Are NFTs something that the everyday person can or should get into, or is it something more for the bigger tech people?

“I haven’t been super vocal about crypto as some others have been because crypto in general is still kind of in its early stage, so what I’m telling people when they do ask is, like anything, you need to do your due diligence. 

The example I like to use is social media. MySpace came on the scene first and it died. People might’ve thought the social media world wasn’t it. Then Facebook and Twitter came to overrun the planet. I think it’s a similar situation with crypto. 

Now with NFTs specifically, one of the things I think they present is a great opportunity for local artists to find ways to make revenue off of their work. Whether it’s making digital copies of their work and having them generate revenue for them and getting that gratuity, I think NFTs as they grow present great opportunities for artists to build more revenue.”

What’s the significance of this particular NFT to Black Tech Street?

“Well obviously we just had the centennial and what Black Tech Street is trying to stand for is we’re essentially looking forward to the next 100 years. The last 100 years, we had Black Wall Street destroyed, so we’re saying these next 100 years are gonna be marked by innovation and tenacity by Black people in Tulsa. 

That’s why O.W. Gurley is on the back of the coin, historically known as one of the founders of Greenwood and Black Wall Street. So, him being on the back of the coin sends a strong symbol. 

This coin launch really just represents what the next 100 years for Black Wall Street will look like,” Tyrance Billingsley II, founder of Black Tech Street, told The Black Wall Street Times.

Be sure to follow along for updates as well as bidding on this historic coin by clicking here.
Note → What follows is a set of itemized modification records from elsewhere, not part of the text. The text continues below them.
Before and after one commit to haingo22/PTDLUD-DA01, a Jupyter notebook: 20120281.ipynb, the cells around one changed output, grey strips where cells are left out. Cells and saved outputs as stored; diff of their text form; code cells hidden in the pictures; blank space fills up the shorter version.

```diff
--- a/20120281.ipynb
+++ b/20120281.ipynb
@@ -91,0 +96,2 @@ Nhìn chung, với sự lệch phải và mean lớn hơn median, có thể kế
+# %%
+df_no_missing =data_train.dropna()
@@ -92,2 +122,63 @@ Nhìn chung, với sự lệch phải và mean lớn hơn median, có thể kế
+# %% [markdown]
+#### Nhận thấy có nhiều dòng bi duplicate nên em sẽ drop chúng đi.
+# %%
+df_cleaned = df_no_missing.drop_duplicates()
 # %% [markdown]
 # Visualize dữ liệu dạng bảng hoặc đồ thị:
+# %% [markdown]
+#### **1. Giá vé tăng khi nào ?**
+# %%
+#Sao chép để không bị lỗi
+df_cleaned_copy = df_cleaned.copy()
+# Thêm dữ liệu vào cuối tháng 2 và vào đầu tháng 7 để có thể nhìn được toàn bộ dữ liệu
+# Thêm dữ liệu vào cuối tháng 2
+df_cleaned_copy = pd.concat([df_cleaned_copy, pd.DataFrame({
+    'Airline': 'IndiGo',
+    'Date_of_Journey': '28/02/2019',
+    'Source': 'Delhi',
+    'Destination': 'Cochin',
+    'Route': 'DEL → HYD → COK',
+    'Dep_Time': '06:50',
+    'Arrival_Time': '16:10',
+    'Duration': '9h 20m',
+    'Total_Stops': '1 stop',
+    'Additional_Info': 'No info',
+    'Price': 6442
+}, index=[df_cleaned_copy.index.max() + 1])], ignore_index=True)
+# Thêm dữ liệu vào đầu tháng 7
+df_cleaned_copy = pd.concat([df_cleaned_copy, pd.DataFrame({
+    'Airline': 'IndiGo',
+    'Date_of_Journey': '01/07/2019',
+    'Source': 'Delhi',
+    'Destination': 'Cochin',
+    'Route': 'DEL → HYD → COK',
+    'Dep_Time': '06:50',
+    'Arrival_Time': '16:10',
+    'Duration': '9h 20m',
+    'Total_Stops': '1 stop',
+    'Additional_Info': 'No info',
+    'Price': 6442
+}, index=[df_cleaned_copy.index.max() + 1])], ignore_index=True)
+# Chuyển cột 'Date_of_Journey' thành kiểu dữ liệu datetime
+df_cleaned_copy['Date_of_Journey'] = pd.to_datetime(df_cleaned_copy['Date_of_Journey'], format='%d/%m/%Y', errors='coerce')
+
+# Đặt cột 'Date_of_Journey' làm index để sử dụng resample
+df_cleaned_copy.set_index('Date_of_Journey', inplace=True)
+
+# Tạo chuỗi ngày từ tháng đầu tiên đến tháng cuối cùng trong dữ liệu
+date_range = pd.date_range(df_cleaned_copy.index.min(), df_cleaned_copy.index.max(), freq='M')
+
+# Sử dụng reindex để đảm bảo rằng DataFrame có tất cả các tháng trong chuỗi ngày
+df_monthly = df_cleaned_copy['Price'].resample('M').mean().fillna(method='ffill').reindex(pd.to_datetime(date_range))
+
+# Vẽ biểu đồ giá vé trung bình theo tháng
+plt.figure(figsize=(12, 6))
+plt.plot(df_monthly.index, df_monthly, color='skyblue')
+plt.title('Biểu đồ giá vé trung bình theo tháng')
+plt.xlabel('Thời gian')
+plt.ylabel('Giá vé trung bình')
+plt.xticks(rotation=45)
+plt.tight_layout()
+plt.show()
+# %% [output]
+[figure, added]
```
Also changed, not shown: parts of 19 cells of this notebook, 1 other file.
Mike Creef is a fighter for equality and justice for all. Growing up bi-racial (Jamaican-American) on the east coast allowed him to experience many different cultures and beliefs that helped give him a...